*** Dataset entries ***

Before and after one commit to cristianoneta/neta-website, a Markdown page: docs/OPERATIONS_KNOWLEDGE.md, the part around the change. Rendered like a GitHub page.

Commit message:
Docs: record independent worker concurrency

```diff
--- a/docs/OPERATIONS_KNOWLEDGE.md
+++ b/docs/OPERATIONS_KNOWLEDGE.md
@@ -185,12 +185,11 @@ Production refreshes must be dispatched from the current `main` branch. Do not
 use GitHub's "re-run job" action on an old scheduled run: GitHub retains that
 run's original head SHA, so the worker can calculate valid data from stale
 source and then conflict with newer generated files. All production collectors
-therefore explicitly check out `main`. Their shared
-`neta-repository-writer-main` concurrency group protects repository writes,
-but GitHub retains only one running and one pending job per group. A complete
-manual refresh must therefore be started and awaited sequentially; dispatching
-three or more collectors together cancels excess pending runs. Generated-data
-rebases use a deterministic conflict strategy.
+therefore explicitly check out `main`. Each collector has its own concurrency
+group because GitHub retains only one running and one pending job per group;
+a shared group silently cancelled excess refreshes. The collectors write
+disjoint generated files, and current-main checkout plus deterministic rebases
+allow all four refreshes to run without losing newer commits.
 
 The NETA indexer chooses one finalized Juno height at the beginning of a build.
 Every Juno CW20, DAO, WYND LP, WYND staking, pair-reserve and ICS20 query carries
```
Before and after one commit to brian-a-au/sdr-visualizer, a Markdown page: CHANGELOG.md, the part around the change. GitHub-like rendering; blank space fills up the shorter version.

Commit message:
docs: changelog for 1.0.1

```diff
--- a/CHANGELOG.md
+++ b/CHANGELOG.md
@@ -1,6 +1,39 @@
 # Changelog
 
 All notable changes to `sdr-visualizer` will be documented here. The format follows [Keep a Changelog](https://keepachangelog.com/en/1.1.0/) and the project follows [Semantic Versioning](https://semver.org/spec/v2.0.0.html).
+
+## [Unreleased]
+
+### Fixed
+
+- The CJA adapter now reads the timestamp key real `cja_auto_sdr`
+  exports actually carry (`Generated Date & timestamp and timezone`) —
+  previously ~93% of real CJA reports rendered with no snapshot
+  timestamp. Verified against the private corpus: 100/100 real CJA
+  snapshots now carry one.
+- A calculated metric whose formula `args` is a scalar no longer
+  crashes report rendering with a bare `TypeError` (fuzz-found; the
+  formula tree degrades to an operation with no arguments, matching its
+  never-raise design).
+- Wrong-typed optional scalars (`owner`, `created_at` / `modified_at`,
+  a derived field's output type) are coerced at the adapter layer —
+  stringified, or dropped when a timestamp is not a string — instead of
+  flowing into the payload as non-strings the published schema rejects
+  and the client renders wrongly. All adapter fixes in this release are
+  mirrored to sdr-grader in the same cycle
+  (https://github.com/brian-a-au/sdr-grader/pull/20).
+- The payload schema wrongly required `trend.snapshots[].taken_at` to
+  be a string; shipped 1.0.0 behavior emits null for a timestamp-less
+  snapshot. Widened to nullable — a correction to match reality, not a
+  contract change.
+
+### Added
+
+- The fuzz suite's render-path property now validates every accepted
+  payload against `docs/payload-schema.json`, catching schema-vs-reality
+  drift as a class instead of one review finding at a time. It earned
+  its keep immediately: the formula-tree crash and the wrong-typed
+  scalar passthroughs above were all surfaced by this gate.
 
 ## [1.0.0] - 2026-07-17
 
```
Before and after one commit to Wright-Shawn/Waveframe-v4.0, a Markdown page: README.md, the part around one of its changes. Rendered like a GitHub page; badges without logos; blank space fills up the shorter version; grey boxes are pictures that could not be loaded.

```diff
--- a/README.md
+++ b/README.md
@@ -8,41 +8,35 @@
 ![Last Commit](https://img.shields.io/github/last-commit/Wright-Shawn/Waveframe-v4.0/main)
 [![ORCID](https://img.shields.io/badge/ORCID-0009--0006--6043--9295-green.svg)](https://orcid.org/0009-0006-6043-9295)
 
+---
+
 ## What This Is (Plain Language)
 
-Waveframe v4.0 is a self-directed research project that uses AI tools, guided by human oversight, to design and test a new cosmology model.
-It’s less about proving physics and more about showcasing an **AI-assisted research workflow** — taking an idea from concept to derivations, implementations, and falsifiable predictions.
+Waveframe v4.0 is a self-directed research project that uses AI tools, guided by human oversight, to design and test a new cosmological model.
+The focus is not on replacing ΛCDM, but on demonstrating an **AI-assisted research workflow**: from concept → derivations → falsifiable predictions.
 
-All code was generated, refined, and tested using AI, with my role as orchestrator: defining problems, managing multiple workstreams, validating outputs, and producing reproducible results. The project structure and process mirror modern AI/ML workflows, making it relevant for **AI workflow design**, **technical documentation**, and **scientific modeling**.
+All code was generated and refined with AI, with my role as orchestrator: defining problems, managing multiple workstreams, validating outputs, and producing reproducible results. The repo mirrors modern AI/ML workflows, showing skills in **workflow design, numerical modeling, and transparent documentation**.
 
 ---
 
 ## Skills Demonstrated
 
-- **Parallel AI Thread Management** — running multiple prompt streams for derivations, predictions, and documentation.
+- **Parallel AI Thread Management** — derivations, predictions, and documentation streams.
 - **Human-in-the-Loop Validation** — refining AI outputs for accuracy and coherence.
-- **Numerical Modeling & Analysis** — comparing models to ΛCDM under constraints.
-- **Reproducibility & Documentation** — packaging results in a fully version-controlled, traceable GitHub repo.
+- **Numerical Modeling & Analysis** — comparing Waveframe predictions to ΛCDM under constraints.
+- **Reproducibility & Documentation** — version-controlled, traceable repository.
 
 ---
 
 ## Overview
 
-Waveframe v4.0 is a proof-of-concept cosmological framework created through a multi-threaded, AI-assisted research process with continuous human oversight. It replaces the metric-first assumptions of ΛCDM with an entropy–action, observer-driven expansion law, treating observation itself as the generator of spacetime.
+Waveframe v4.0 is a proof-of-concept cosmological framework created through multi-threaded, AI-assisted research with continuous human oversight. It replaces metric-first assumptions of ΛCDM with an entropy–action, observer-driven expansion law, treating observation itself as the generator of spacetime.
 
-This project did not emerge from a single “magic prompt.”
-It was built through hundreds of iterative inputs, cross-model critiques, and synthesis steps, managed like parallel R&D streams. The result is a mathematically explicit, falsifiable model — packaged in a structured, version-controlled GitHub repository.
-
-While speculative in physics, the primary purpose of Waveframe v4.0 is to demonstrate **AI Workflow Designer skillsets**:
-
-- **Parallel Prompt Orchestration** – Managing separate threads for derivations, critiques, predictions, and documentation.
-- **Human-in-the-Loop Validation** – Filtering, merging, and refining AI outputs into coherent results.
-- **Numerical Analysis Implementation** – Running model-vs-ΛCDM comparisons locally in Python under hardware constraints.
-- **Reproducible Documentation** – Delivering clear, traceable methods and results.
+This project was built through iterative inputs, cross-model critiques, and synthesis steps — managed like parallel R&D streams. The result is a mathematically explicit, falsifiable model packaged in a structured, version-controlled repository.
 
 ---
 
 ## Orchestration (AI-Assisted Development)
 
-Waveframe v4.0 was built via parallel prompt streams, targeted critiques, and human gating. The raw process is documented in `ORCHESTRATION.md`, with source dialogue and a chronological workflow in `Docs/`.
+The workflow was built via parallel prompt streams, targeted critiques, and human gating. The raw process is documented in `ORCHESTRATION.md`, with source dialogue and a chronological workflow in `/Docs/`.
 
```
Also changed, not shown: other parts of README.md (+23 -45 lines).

*** End of Dataset entries ***

- Description of the task
Look through the entries above; find each line with the word "from" and copy it.

- Solved problem
@@ -185,12 +185,11 @@ Production refreshes must be dispatched from the current `main` branch. Do not
 run's original head SHA, so the worker can calculate valid data from stale
-It’s less about proving physics and more about showcasing an **AI-assisted research workflow** — taking an idea from concept to derivations, implementations, and falsifiable predictions.
+The focus is not on replacing ΛCDM, but on demonstrating an **AI-assisted research workflow**: from concept → derivations → falsifiable predictions.
-This project did not emerge from a single “magic prompt.”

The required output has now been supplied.